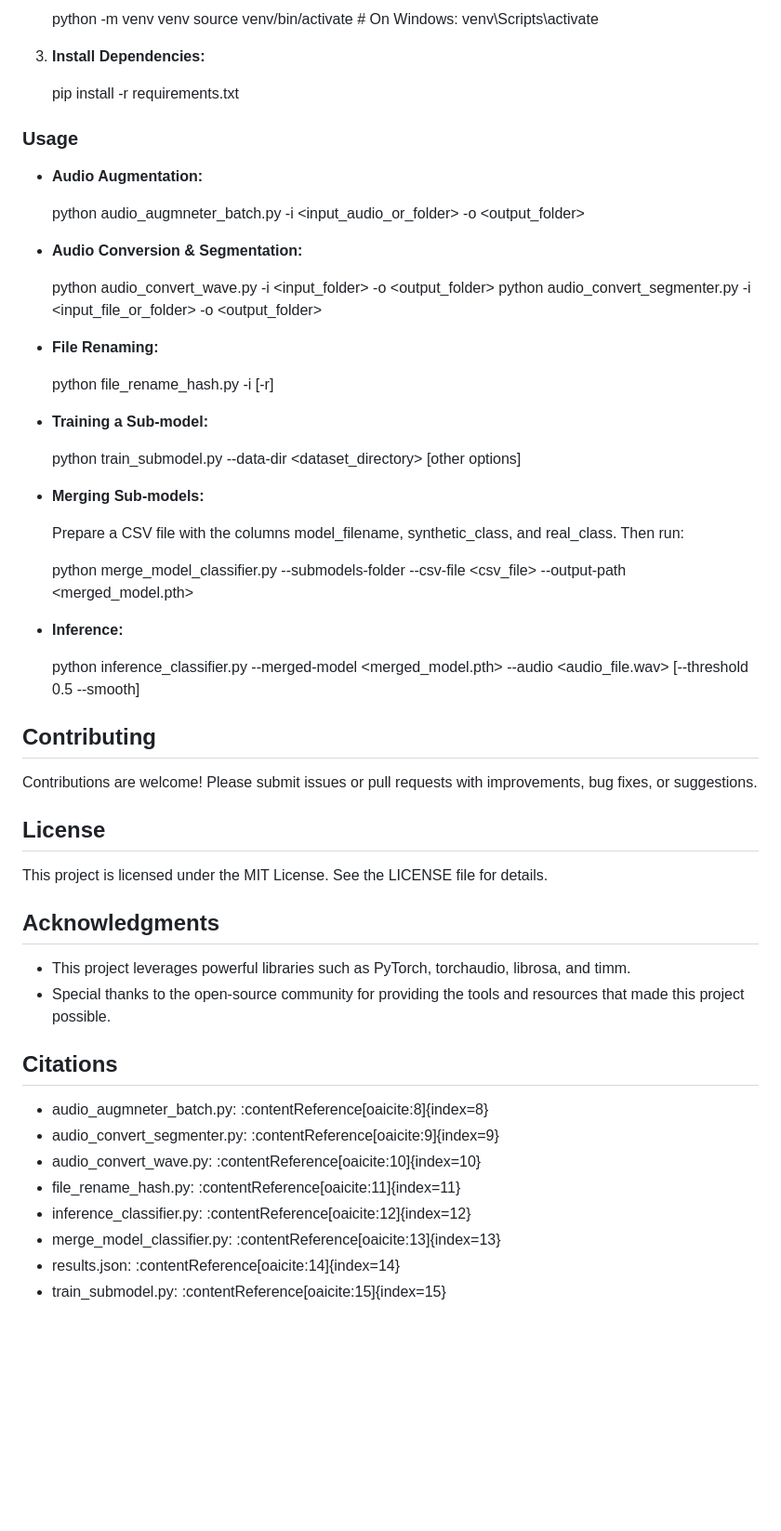
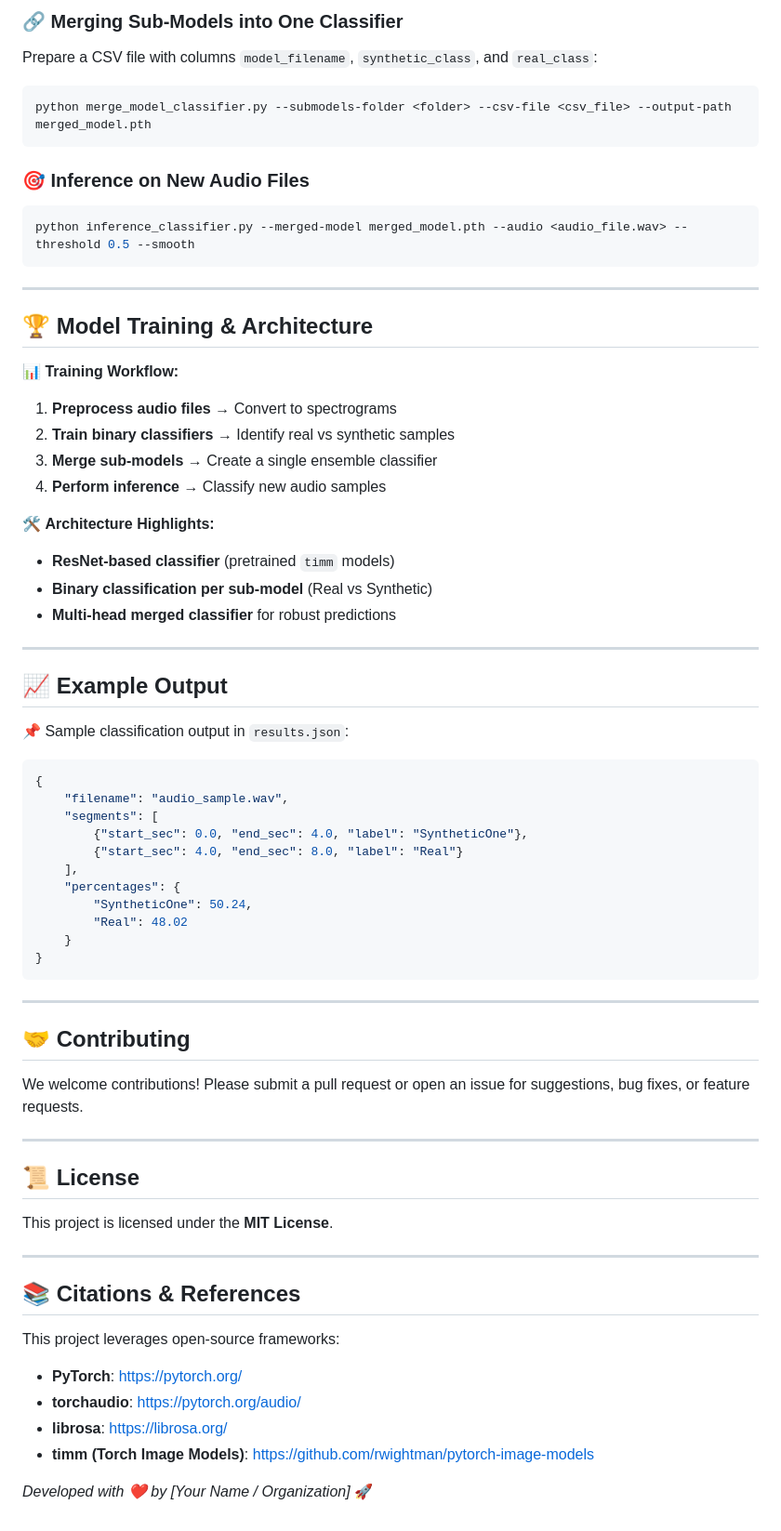
Before and after one commit to TtesseractT/Synthetic-Audio-Detection, a Markdown page: README.md, the part around the change printed below. Shown: that part at 93% size. GitHub-like rendering; blank space fills up the shorter version.

````diff
--- a/README.md
+++ b/README.md
@@ -68,60 +81,65 @@ An example output of the inference process is provided in the `results.json` fil
 
-   python -m venv venv
-   source venv/bin/activate  # On Windows: venv\Scripts\activate
+### 🔗 **Merging Sub-Models into One Classifier**
+Prepare a CSV file with columns `model_filename`, `synthetic_class`, and `real_class`:
+```bash
+python merge_model_classifier.py --submodels-folder <folder> --csv-file <csv_file> --output-path merged_model.pth
+```
 
-3. **Install Dependencies:**
+### 🎯 **Inference on New Audio Files**
+```bash
+python inference_classifier.py --merged-model merged_model.pth --audio <audio_file.wav> --threshold 0.5 --smooth
+```
 
-   pip install -r requirements.txt
+---
 
-### Usage
+## 🏆 Model Training & Architecture
 
-- **Audio Augmentation:**
+📊 **Training Workflow:**
+1. **Preprocess audio files** → Convert to spectrograms
+2. **Train binary classifiers** → Identify real vs synthetic samples
+3. **Merge sub-models** → Create a single ensemble classifier
+4. **Perform inference** → Classify new audio samples
 
-  python audio_augmneter_batch.py -i <input_audio_or_folder> -o <output_folder>
+🛠 **Architecture Highlights:**
+- **ResNet-based classifier** (pretrained `timm` models)
+- **Binary classification per sub-model** (Real vs Synthetic)
+- **Multi-head merged classifier** for robust predictions
 
-- **Audio Conversion & Segmentation:**
+---
 
-  python audio_convert_wave.py -i <input_folder> -o <output_folder>
-  python audio_convert_segmenter.py -i <input_file_or_folder> -o <output_folder>
+## 📈 Example Output
+📌 Sample classification output in `results.json`:
+```json
+{
+    "filename": "audio_sample.wav",
+    "segments": [
+        {"start_sec": 0.0, "end_sec": 4.0, "label": "SyntheticOne"},
+        {"start_sec": 4.0, "end_sec": 8.0, "label": "Real"}
+    ],
+    "percentages": {
+        "SyntheticOne": 50.24,
+        "Real": 48.02
+    }
+}
+```
 
-- **File Renaming:**
+---
 
-  python file_rename_hash.py -i <directory> [-r]
+## 🤝 Contributing
+We welcome contributions! Please submit a pull request or open an issue for suggestions, bug fixes, or feature requests.
 
-- **Training a Sub-model:**
+---
 
-  python train_submodel.py --data-dir <dataset_directory> [other options]
+## 📜 License
+This project is licensed under the **MIT License**.
 
-- **Merging Sub-models:**
+---
 
-  Prepare a CSV file with the columns model_filename, synthetic_class, and real_class. Then run:
+## 📚 Citations & References
+This project leverages open-source frameworks:
+- **PyTorch**: https://pytorch.org/
+- **torchaudio**: https://pytorch.org/audio/
+- **librosa**: https://librosa.org/
+- **timm (Torch Image Models)**: https://github.com/rwightman/pytorch-image-models
 
-  python merge_model_classifier.py --submodels-folder <folder> --csv-file <csv_file> --output-path <merged_model.pth>
-
-- **Inference:**
-
-  python inference_classifier.py --merged-model <merged_model.pth> --audio <audio_file.wav> [--threshold 0.5 --smooth]
-
-## Contributing
-
-Contributions are welcome! Please submit issues or pull requests with improvements, bug fixes, or suggestions.
-
-## License
-
-This project is licensed under the MIT License. See the LICENSE file for details.
-
-## Acknowledgments
-
-- This project leverages powerful libraries such as PyTorch, torchaudio, librosa, and timm.
-- Special thanks to the open-source community for providing the tools and resources that made this project possible.
-
-## Citations
-
-- audio_augmneter_batch.py: :contentReference[oaicite:8]{index=8}
-- audio_convert_segmenter.py: :contentReference[oaicite:9]{index=9}
-- audio_convert_wave.py: :contentReference[oaicite:10]{index=10}
-- file_rename_hash.py: :contentReference[oaicite:11]{index=11}
-- inference_classifier.py: :contentReference[oaicite:12]{index=12}
-- merge_model_classifier.py: :contentReference[oaicite:13]{index=13}
-- results.json: :contentReference[oaicite:14]{index=14}
-- train_submodel.py: :contentReference[oaicite:15]{index=15}
+*Developed with ❤️ by [Your Name / Organization]* 🚀
````
Also changed, not shown: other parts of README.md (+61 -48 lines).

○ ○ ○ ○ ○ ○ ○

**Your objective:**
Show every line above in which the word "https" is found.

**Solution to this exercise:**
+- **PyTorch**: https://pytorch.org/
+- **torchaudio**: https://pytorch.org/audio/
+- **librosa**: https://librosa.org/
+- **timm (Torch Image Models)**: https://github.com/rwightman/pytorch-image-models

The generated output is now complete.